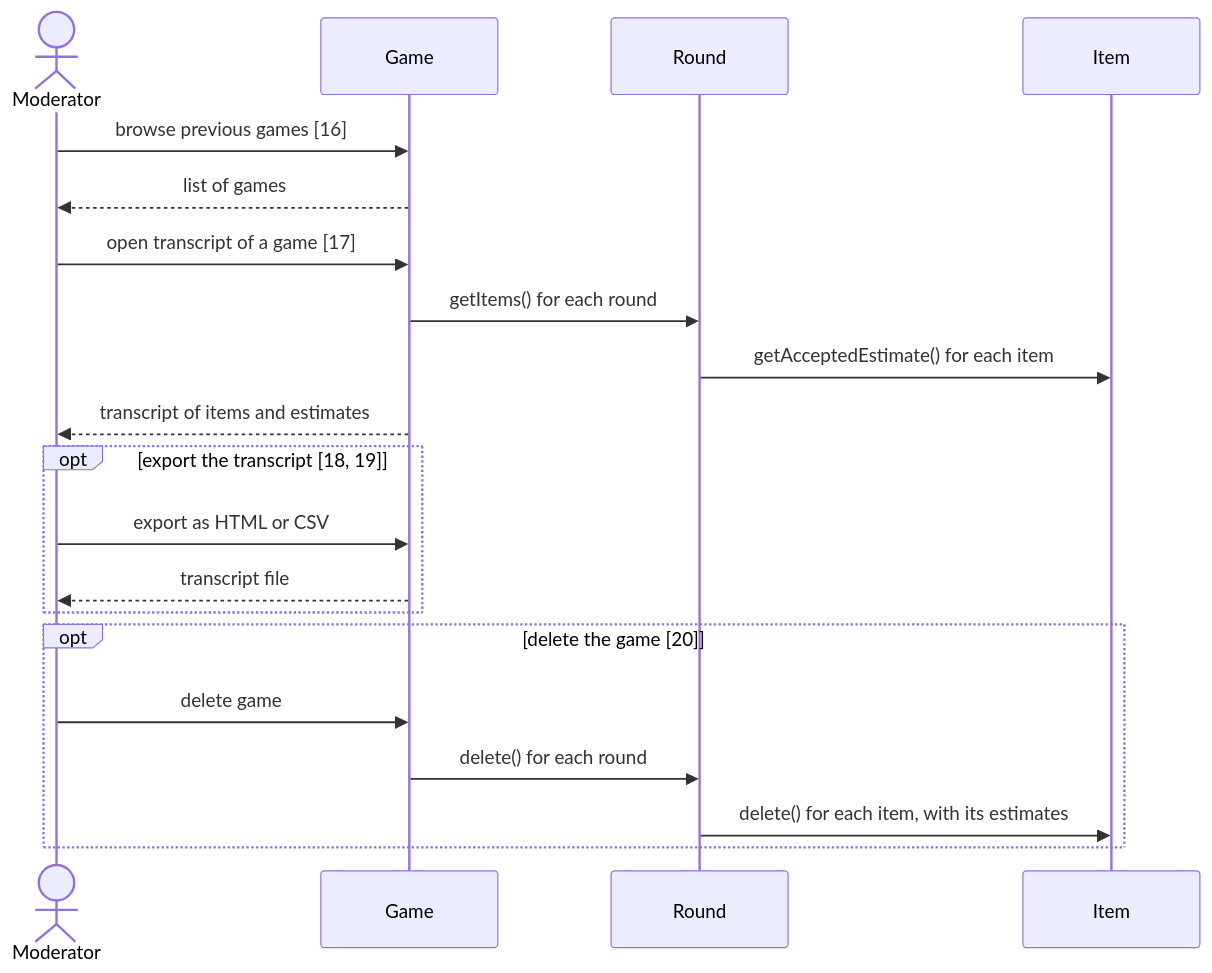
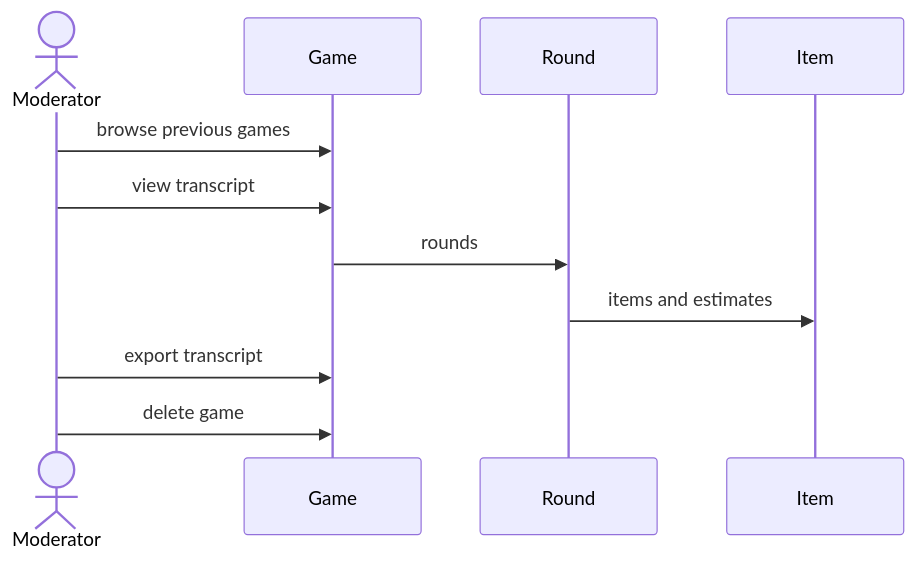
One commit to grumartin/user-story-domain-model-datasets changed the diagram in 4_gold_standard_sequence_diagrams/planningpoker/sd7_previous_games.mmd. Above: the diagram before and after it, drawn with Mermaid. The commit also changed 151 other files, not shown here.

Commit message:
Adapt domain models to revised gold and silver standard & Create Sequence Diagrams for all Projects (#2)

```diff
--- a/4_gold_standard_sequence_diagrams/planningpoker/sd7_previous_games.mmd
+++ b/4_gold_standard_sequence_diagrams/planningpoker/sd7_previous_games.mmd
@@ -1,24 +1,19 @@
 sequenceDiagram
     %% SD7 - Manage previous games
     %% Stories: 16, 17, 18, 19, 20
-    %% Description: The moderator finds a previous game, views its transcript, can export it as HTML or CSV, and can delete the game with its items and estimates.
+    %% Description: The moderator browses previous games, views and exports a transcript, and deletes a game.
     actor M as Moderator
     participant G as Game
     participant R as Round
     participant I as Item
 
-    M->>G: browse previous games [16]
-    G-->>M: list of games
-    M->>G: open transcript of a game [17]
-    G->>R: getItems() for each round
-    R->>I: getAcceptedEstimate() for each item
-    G-->>M: transcript of items and estimates
-    opt export the transcript [18, 19]
-        M->>G: export as HTML or CSV
-        G-->>M: transcript file
-    end
-    opt delete the game [20]
-        M->>G: delete game
-        G->>R: delete() for each round
-        R->>I: delete() for each item, with its estimates
-    end
+    %% covers 16
+    M->>G: browse previous games
+    %% covers 17
+    M->>G: view transcript
+    G->>R: rounds
+    R->>I: items and estimates
+    %% covers 18, 19
+    M->>G: export transcript
+    %% covers 20
+    M->>G: delete game
```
-.-.-
→ TASK DESCRIPTION: Copy the data verbatim, skipping any image it holds.

→ WRITTEN REPLY:
One commit to grumartin/user-story-domain-model-datasets changed the diagram in 4_gold_standard_sequence_diagrams/planningpoker/sd7_previous_games.mmd. Above: the diagram before and after it, drawn with Mermaid. The commit also changed 151 other files, not shown here.

Commit message:
Adapt domain models to revised gold and silver standard & Create Sequence Diagrams for all Projects (#2)

```diff
--- a/4_gold_standard_sequence_diagrams/planningpoker/sd7_previous_games.mmd
+++ b/4_gold_standard_sequence_diagrams/planningpoker/sd7_previous_games.mmd
@@ -1,24 +1,19 @@
 sequenceDiagram
     %% SD7 - Manage previous games
     %% Stories: 16, 17, 18, 19, 20
-    %% Description: The moderator finds a previous game, views its transcript, can export it as HTML or CSV, and can delete the game with its items and estimates.
+    %% Description: The moderator browses previous games, views and exports a transcript, and deletes a game.
     actor M as Moderator
     participant G as Game
     participant R as Round
     participant I as Item
 
-    M->>G: browse previous games [16]
-    G-->>M: list of games
-    M->>G: open transcript of a game [17]
-    G->>R: getItems() for each round
-    R->>I: getAcceptedEstimate() for each item
-    G-->>M: transcript of items and estimates
-    opt export the transcript [18, 19]
-        M->>G: export as HTML or CSV
-        G-->>M: transcript file
-    end
-    opt delete the game [20]
-        M->>G: delete game
-        G->>R: delete() for each round
-        R->>I: delete() for each item, with its estimates
-    end
+    %% covers 16
+    M->>G: browse previous games
+    %% covers 17
+    M->>G: view transcript
+    G->>R: rounds
+    R->>I: items and estimates
+    %% covers 18, 19
+    M->>G: export transcript
+    %% covers 20
+    M->>G: delete game
```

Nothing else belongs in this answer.